Eagle-eyed investors will note that these high growth stocks come with an equally high price tag, which is not unusual when dealing with high-risk, high-reward opportunities like these. None of these stocks is cheap -- in fact, quite the opposite. Okta, DocuSign, and Twilio currently trade for 40, 37, and 28 times sales, respectively, when a reasonable price-to-sales ratio is generally considered to be between 1 and 2.

That said, the old adage, "You get what you pay for" comes to mind. Each of these stocks has positively crushed the overall gains of broader market so far this year -- and they show no signs of slowing.

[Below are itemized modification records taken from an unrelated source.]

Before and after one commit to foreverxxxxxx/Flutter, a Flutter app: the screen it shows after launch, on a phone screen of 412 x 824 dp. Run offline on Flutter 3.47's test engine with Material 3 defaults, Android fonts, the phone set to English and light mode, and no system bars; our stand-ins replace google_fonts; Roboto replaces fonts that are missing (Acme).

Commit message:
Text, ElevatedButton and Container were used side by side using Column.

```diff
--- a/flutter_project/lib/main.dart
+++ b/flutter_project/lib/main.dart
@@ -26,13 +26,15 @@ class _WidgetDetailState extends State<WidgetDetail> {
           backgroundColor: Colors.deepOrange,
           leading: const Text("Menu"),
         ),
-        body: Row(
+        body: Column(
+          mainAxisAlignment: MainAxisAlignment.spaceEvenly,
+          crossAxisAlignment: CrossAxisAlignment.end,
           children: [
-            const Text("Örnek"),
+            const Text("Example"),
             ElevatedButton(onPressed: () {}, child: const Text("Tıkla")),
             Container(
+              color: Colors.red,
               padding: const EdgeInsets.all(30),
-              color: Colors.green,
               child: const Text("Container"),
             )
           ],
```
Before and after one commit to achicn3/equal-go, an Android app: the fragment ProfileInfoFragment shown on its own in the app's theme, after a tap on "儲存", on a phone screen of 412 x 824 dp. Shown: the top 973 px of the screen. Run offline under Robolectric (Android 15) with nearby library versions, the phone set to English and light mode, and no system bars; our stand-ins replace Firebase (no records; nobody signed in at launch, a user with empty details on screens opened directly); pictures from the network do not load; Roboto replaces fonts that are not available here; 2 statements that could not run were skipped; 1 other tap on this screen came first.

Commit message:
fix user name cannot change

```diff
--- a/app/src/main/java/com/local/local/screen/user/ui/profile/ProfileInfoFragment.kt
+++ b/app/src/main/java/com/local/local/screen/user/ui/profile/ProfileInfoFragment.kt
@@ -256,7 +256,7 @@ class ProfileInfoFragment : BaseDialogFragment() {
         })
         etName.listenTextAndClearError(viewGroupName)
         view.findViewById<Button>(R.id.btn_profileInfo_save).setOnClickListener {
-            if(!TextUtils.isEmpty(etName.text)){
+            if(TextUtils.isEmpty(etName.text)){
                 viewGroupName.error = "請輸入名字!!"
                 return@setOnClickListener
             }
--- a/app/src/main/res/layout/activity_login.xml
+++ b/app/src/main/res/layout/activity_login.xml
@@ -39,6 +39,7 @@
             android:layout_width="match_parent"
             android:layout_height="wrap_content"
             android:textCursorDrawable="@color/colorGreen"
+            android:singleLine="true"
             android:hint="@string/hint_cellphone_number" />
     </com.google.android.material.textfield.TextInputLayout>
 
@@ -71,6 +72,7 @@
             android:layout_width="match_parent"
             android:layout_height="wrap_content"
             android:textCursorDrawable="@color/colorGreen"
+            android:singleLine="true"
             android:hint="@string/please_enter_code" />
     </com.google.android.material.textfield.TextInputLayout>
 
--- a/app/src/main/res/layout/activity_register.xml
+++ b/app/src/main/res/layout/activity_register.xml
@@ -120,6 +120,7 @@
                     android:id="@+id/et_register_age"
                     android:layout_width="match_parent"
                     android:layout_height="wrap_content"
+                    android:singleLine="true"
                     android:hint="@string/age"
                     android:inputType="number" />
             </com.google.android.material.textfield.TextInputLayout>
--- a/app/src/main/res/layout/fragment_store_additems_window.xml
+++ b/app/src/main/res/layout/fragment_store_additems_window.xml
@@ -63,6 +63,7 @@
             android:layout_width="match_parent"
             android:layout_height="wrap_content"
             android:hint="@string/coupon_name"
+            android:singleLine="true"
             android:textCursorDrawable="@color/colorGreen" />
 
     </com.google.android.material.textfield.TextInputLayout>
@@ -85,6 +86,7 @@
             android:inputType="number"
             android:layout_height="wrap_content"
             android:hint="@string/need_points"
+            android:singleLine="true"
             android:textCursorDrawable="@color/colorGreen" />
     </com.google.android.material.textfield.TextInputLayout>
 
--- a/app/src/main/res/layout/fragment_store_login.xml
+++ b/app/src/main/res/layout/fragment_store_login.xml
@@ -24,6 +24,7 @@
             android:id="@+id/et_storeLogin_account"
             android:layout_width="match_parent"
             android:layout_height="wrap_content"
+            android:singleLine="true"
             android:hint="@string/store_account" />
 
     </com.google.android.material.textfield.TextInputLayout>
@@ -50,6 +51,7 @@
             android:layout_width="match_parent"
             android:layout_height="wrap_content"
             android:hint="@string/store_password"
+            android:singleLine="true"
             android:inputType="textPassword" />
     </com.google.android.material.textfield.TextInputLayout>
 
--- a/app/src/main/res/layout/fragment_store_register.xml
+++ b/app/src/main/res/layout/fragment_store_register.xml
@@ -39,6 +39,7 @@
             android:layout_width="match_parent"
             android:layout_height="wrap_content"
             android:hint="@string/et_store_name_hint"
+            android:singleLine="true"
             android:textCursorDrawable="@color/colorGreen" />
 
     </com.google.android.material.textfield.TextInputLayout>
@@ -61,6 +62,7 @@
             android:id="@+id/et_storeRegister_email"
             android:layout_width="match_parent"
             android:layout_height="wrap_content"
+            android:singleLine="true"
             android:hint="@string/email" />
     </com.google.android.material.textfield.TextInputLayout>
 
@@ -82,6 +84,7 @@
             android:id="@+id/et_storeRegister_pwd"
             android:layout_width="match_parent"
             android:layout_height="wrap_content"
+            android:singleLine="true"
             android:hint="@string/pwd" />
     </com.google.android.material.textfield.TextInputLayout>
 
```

This article represents the opinion of the writer, who may disagree with the “official” recommendation position of a Motley Fool premium advisory service. We’re motley! Questioning an investing thesis -- even one of our own -- helps us all think critically about investing and make decisions that help us become smarter, happier, and richer.